in the poor house

in the poor house

The New York City Farm Colony was a poorhouse on the New York City borough of Staten Island, one of the city's five boroughs. It was located across Brielle Avenue from Sea View Hospital, on the edge of the Staten Island Greenbelt.

The land was taken over by the government of Richmond County in 1829 and the Richmond County Poor Farm was established thereon. When Staten Island became a borough of New York City in 1898, the city assumed responsibility for the property and redesignated it the New York City Farm Colony, although it was sometimes also referred to as the Staten Island Farm Colony. In 1915, its administration was merged with that of Seaview Hospital, which had been set up with the expressed purpose of treating tuberculosis, under the new name of Sea View Farms - sounding quite promising.

As the NY Times wrote, today it could be the "lost city" in some theme park.
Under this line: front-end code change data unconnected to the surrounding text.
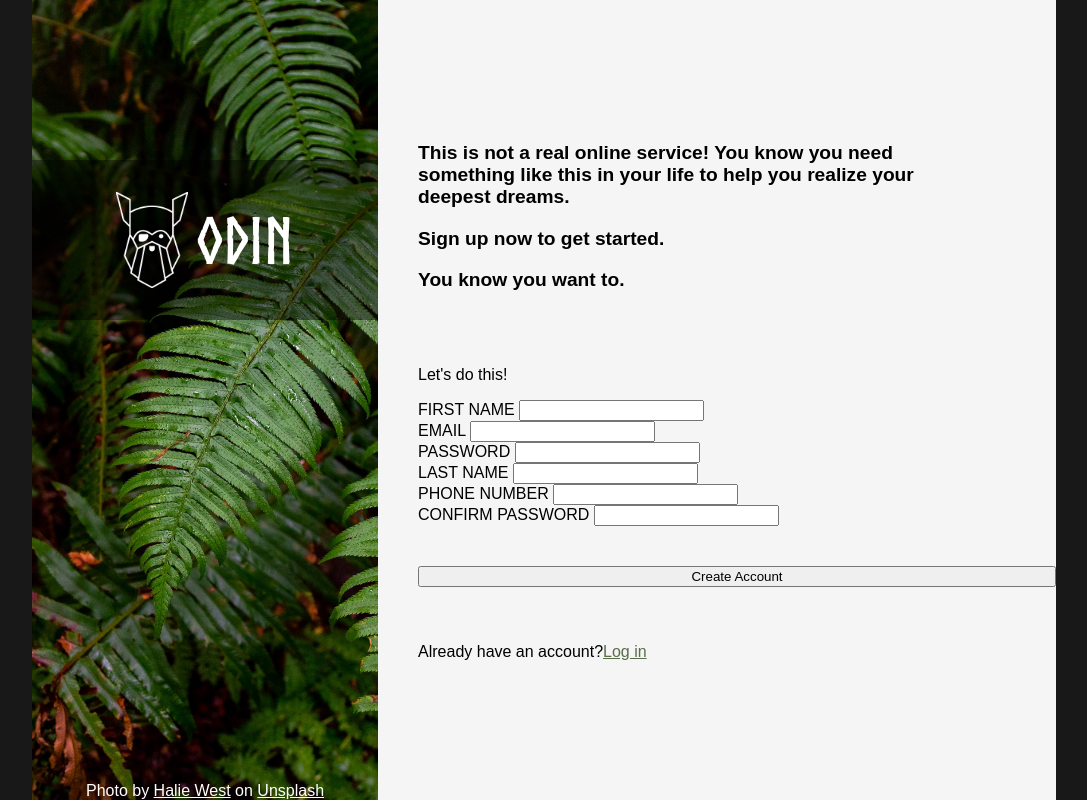
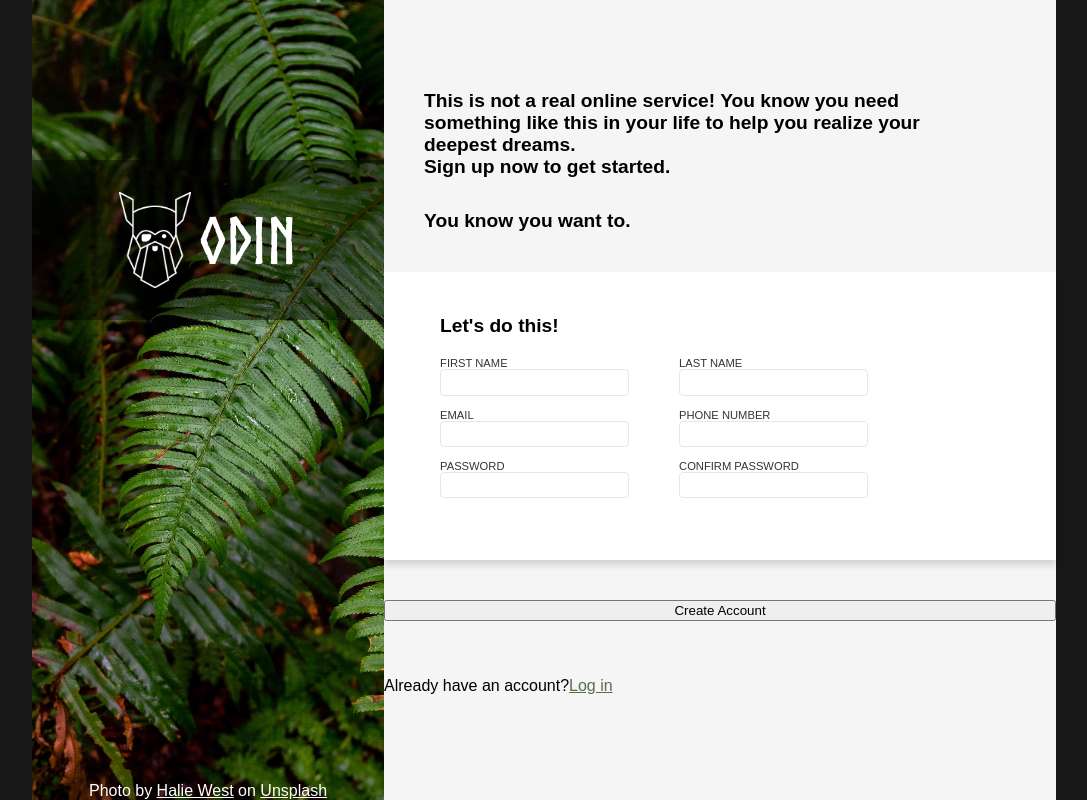
Before and after one commit to Chris-Karampagias/sign-up_form, a plain HTML site: page index.html in a window 1280 px wide. Shown: the whole page, without its empty margins (96-1183 px from the left). Drawn offline with Linux system fonts and the light colour scheme.

Commit message:
Create form container layout and styling

```diff
--- a/style.css
+++ b/style.css
@@ -92,14 +92,67 @@ a[href=""]:visited{
     flex-direction: column;
     justify-content: center;
     gap:2.5rem;
-    padding-left:2.5rem;
 }
 
 .information{
     width:83%;
+    margin-left:2.5rem;
 }
 
 .information p{
+    margin:0;
     font-size:1.2rem;
     font-weight: bold;
 }
+
+.information p:nth-last-child(1){
+    margin-top:2rem;
+}
+
+form{
+    background-color: white;
+    box-shadow:0px 5px 7px rgba(0, 0, 0, 0.144);
+    height:30%;
+    padding:1.5rem;
+}
+
+.left-form-container > p{
+    margin-bottom:0.5rem;
+    font-size:1.2rem;
+    font-weight:bold;
+}
+
+.main-form-container{
+    margin-left:2rem;
+    display:flex;
+    justify-content: flex-start;
+    gap:3.5rem;
+}
+
+.left-form-container,
+.right-form-container{
+    display:flex;
+    flex-direction: column;
+    gap:0.8rem;
+}
+
+.right-form-container{
+    align-self: flex-end;
+}
+
+.label-input{
+    display:flex;
+    flex-direction: column;
+}
+
+label{
+    font-size: 0.7rem;
+    color:#343434;
+}
+
+input{
+    border:1px solid #E5E7EB;
+    border-radius:4px;
+    height:1.4rem;
+    width:100%;
+}
```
In the jungle-like overgrowth a visitor can see only 10 or 20 feet. Every 100 feet or so stone ruins loom. But there are no guides and admission is free.
Ref:
Date:
location
staten island, ny
photographer
patrick connolly
in the poor house

in the poor house
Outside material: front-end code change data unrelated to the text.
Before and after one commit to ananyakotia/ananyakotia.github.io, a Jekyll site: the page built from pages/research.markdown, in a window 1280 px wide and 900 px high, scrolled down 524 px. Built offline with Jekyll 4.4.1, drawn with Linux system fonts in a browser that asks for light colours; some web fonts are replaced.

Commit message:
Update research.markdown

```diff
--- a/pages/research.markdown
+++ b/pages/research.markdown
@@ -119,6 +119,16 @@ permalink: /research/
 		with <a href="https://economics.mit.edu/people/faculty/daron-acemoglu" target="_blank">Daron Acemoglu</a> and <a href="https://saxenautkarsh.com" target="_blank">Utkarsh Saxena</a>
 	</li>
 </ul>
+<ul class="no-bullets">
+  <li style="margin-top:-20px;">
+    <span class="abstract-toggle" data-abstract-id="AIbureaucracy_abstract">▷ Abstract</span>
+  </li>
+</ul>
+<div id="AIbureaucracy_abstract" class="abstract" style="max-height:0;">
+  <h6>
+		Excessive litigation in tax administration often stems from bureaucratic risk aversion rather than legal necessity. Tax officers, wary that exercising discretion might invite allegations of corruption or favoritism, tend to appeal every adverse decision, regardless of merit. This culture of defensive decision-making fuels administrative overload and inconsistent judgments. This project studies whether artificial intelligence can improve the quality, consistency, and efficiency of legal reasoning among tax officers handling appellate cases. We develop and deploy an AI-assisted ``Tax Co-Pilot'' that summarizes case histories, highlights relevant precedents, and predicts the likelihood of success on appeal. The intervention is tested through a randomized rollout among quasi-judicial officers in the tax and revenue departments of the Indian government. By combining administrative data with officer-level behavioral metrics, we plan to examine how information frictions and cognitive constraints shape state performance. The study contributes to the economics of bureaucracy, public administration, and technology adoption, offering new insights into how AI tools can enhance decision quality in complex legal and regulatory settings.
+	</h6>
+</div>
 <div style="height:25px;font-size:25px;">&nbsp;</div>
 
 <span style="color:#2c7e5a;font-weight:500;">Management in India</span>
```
The New York City Farm Colony was a poorhouse on the New York City borough of Staten Island, one of the city's five boroughs. It was located across Brielle Avenue from Sea View Hospital, on the edge of the Staten Island Greenbelt.

The land was taken over by the government of Richmond County in 1829 and the Richmond County Poor Farm was established thereon. When Staten Island became a borough of New York City in 1898, the city assumed responsibility for the property and redesignated it the New York City Farm Colony, although it was sometimes also referred to as the Staten Island Farm Colony. In 1915, its administration was merged with that of Seaview Hospital, which had been set up with the expressed purpose of treating tuberculosis, under the new name of Sea View Farms - sounding quite promising.

As the NY Times wrote, today it could be the "lost city" in some theme park. In the jungle-like overgrowth a visitor can see only 10 or 20 feet. Every 100 feet or so stone ruins loom. But there are no guides and admission is free.
Ref:
Date:
location
staten island, ny
photographer
patrick connolly